There will be a lot of speculation as to the direction of the franchise now as the Knicks look to a new leader to carry the weight of a city longing for a return to respectability (and if it wouldn’t trouble anyone too much, a championship). But right now, there’s work to be done with the current roster as we look toward 2017-18. Removing Jackson from the equation only means the Triangle is no longer a foundation for assessing a player’s fit to the team.
But there is still a lot on the priority list this summer:
– Porzingis: He has not talked to team executives since he left after the season and blew off his exit interview with Jackson. Will he agree to meet or talk to Mills? His offseason workouts have looked good, but KP needs to re-engage with the franchise this offseason. He’s going into his third season, which is time for him to focus on becoming an All-Star and a leader.

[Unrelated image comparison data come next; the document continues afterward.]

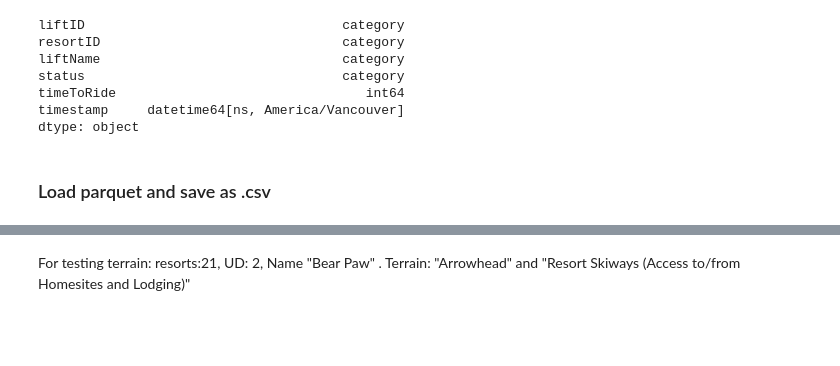
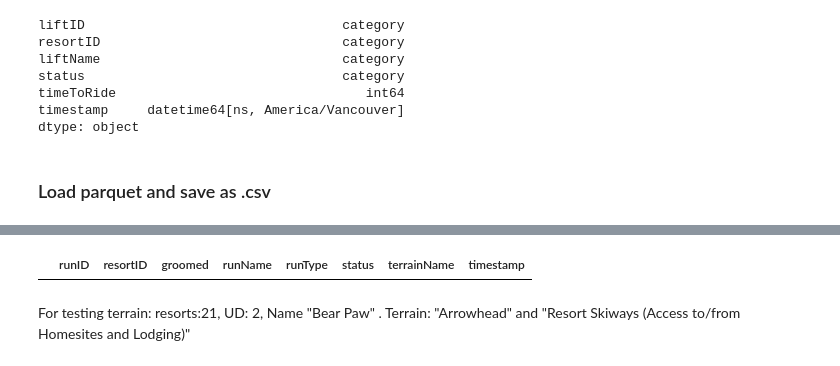
Before and after one commit to Pall-v/snowbot, a Jupyter notebook: notebooks/2.0-pv-process-json.ipynb, the cells around one changed output, grey strips where cells are left out. Drawn from its saved outputs; the diff is of its cells as text; code cells hidden in the pictures; blank space fills up the shorter version.

```diff
--- a/notebooks/2.0-pv-process-json.ipynb
+++ b/notebooks/2.0-pv-process-json.ipynb
@@ -916,7 +957,11 @@ with pd.option_context('display.max_rows', None, 'display.max_columns', None):
 # %%
 parq_df = parq_df[parq_df['timestamp'] > '2020-02-08']
 # %%
-parq_df_dup = parq_df[parq_df.duplicated(subset=['resortID', 'runID', 'runName'], keep=False)]
+parq_df_dup = parq_df[parq_df.duplicated(subset=['resortID', 'runID', 'runName', 'terrainName'], keep=False)]
+# %%
+parq_df_dup
+# %% [output]
+|  | runID | resortID | groomed | runName | runType | status | terrainName | timestamp |
 # %% [markdown]
 For testing terrain:
 resorts:21, UD: 2, Name "Bear Paw" . Terrain: "Arrowhead" and "Resort Skiways (Access to/from Homesites and Lodging)"
```
Also changed, not shown: parts of 6 cells of this notebook.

– Carmelo Anthony: Some view Jackson’s departure as a win for Melo, but there is still a belief within the organization that to fully engage a rebuild, he should go elsewhere. But as everyone knows, he holds the power of the no-trade clause and with two years and $54 million left on his contract, a buyout would be too big a check to write to let him go free to a championship contender. The Knicks gave a lot to get him, they should want to get something in return if he leaves.
– Frank Ntilikina: The Knicks left offensive talents such as Dennis Smith Jr. and Malik Monk on the board to draft Ntilikina, who was a favorite of Jackson. Personally, I like the idea of prioritizing defense and Keena, in his own words, is a “willing defender.” But the onus is now on the franchise to invest heavily into this player’s development. You have to leave no doubt that he was the right pick.
– Jeff Hornacek: It will be interesting to watch the Orlando Summer League and see what type of offense he installs. It could be an indication of what he hopes to run next season. A lot will depend on personnel, but remember, with the Suns, Hornacek featured a two-guard system and encouraged uptempo play. Will he be a different coach going forward?
– Free Agency: The Knicks won’t have a lot of salary cap space unless they make some roster moves. There is a major decision to make about Derrick Rose, who has expressed an interest in returning to New York. Rose had issues with the Triangle, but proved he could still be a very effective scorer. Can he stay healthy enough to be a viable option?
He might be the most affordable, but there are other names at the guard position to at least check in on, such as Jrue Holiday, Kyle Lowry and Jeff Teague.
We’ll break down free agency and go over the options on the next Knicks Night Live next Wednesday!